» **Instructions to follow**:
Report every line of the records below that contains the word "title".

» **Code change snippets**:
########################################
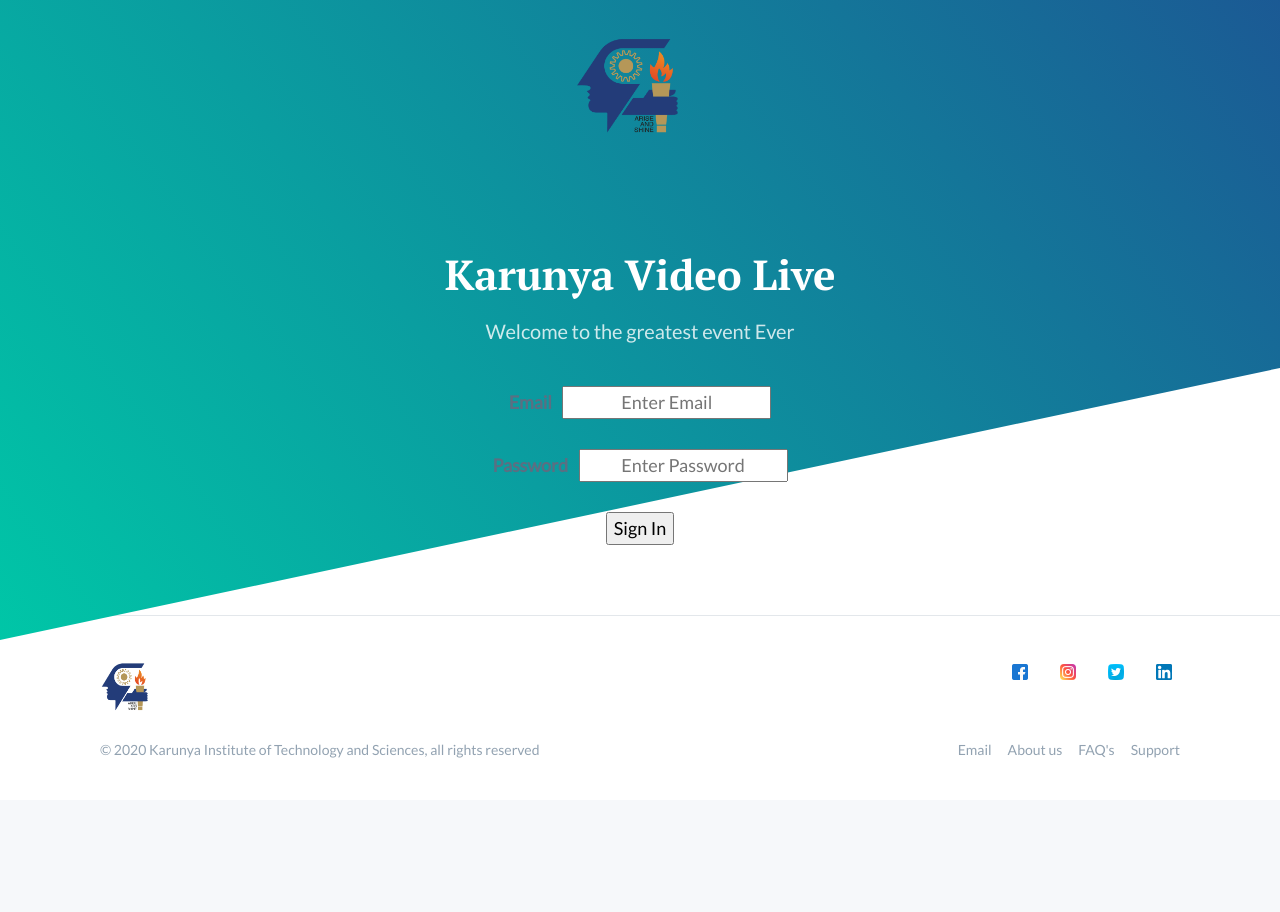
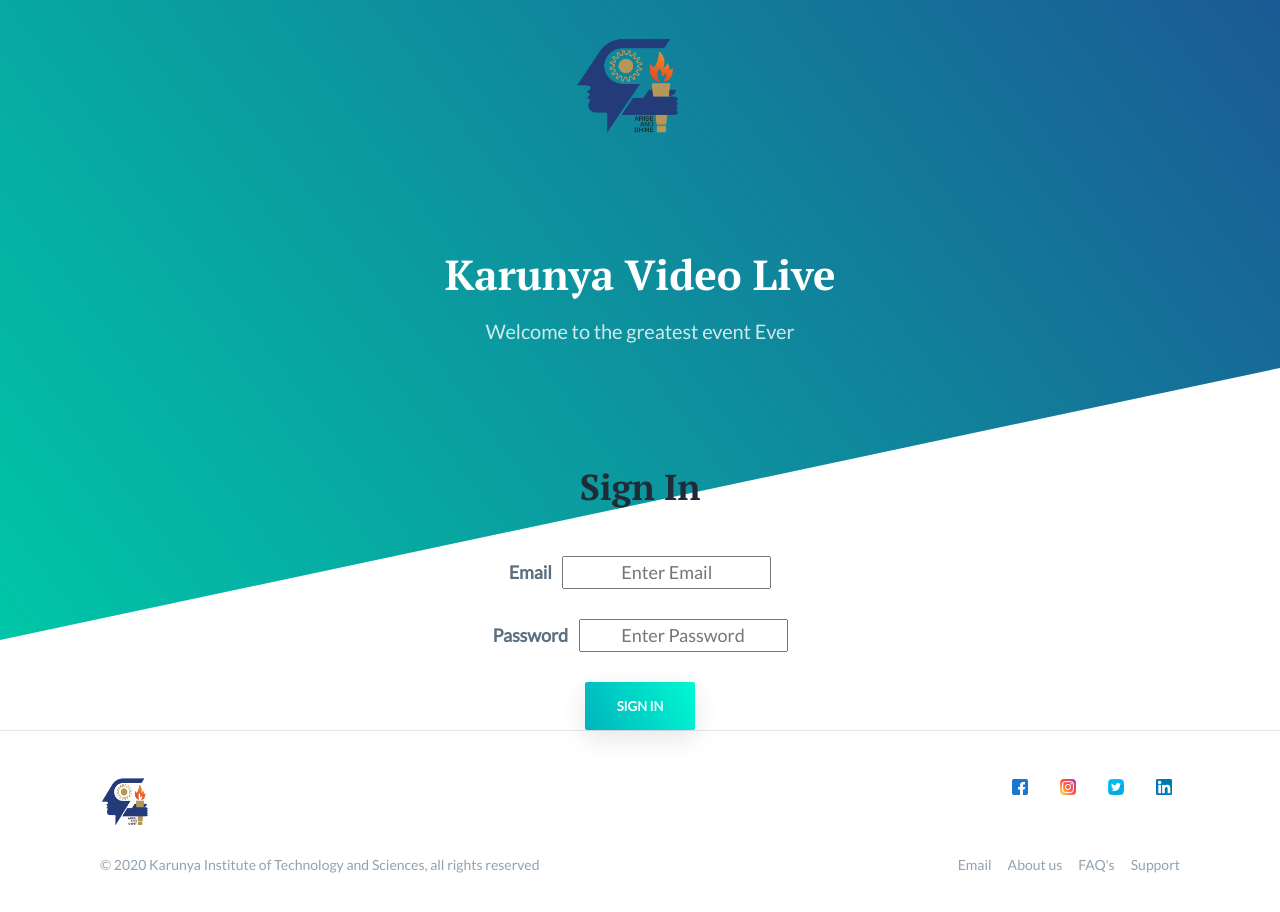
Before and after one commit to captainphilip/kvl, a website: page login.html in a window 1280 px wide. Before the commit the page ends 800 px from the top, so only its background shows below. Drawn offline with nearby package versions, Linux system fonts and the light colour scheme.

Commit message:
Update login.html

```diff
--- a/login.html
+++ b/login.html
@@ -38,52 +38,26 @@
                 </div>
             </section>
 
-            <!-- <section>
-                <div id="id01" class="modal">
-                    <span onclick="document.getElementById('id01').style.display='none'" class="close" title="Close Modal">&times;</span>
-                    <form class="modal-content">
-                      <div class="container" style="position: relative; text-align: center;">
-                        <h1>Sign Up</h1>
-                        <p>Please fill in this form to create an account.</p>
-                        <hr  style="text-align: center;">
-                        <label for="text"><b>Name &nbsp;</b></label>
-                        <input type="text" style="text-align: center;" placeholder="Enter Name" name="name" required><br><br>
-
-                        <label for="number"><b>Ph no. &nbsp;</b></label>
-                        <input type="tel" style="text-align: center;" placeholder="Enter Ph no." name="ph" required><br><br>
-
-                        <label for="email"><b>Email &nbsp;</b></label>
-                        <input type="email" style="text-align: center;" placeholder="Enter Email" name="email" required><br><br>
-
-                        <label for="psw"><b>Password &nbsp;</b></label>
-                        <input type="password" style="text-align: center;" placeholder="Enter Password" name="psw" required><br><br>
-
-                        <div class="clearfix">
-                          <button type="submit" href="eventpage.html" class="signupbtn">Sign Up</button>
-                        </div>
-                      </div>
-                    </form>
-                  </div>
-            </section> -->
-
           <section>
                 <div class="modal">
                     <!--   <span onclick="document.getElementById('id01').style.display='none'" class="close" title="Close Modal">&times;</span> -->
                       <form>
                         <div class="container" style="position: relative; text-align: center;">
+
                             <div class="clearfix">
+                                <br><h2>Sign In</h2><br>
                             <label for="email"><b>Email &nbsp;</b></label>
                           <input type="email" style="text-align: center;" placeholder="Enter Email" id="emailUser" required><br><br>
 
                           <label for="psw"><b>Password &nbsp;</b></label>
                           <input type="password" style="text-align: center;" placeholder="Enter Password" id="passwordUser" required><br><br>
-                        <button type="submit" id="signinbtn">Sign In</button>
+                          <button class="button button-secondary button-shadow" type="submit" id="signinbtn">Sign In</button>
 
                           </div>
                         </div>
                       </form>
                     </div>
-                  <script src="login.js"></script>
+                    <script src="signin.js"></script>
             </section>
 
 
@@ -96,16 +70,7 @@
                         <a href="#">
                             <img src="icons/logo.png" style="width:50px;height:60px;">
                         </img>
-                            <!-- <svg width="32" height="32" viewBox="0 0 32 32" xmlns="http://www.w3.org/2000/svg">
-                                <title>Evelyn</title>
-                                <defs>
-                                    <radialGradient cy="0%" fx="50%" fy="0%" r="100%" id="logo-gradient-footer">
-                                        <stop stop-color="#00A2B8" offset="0%"/>
-                                        <stop stop-color="#00F9D2" offset="100%"/>
-                                    </radialGradient>
-                                </defs>
-                                <path d="M16 32C7.163 32 0 24.837 0 16S7.163 0 16 0s16 7.163 16 16-7.163 16-16 16zm0-10a6 6 0 1 0 0-12 6 6 0 0 0 0 12z" fill="url(#logo-gradient-footer)" fill-rule="evenodd"/>
-                            </svg> -->
+
                         </a>
                     </div>
                     <ul class="footer-links list-reset">
```
Lines whose indentation alone changed are shown as unchanged.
########################################
» **Answer below**:
-                    <span onclick="document.getElementById('id01').style.display='none'" class="close" title="Close Modal">&times;</span>
                     <!--   <span onclick="document.getElementById('id01').style.display='none'" class="close" title="Close Modal">&times;</span> -->
-                                <title>Evelyn</title>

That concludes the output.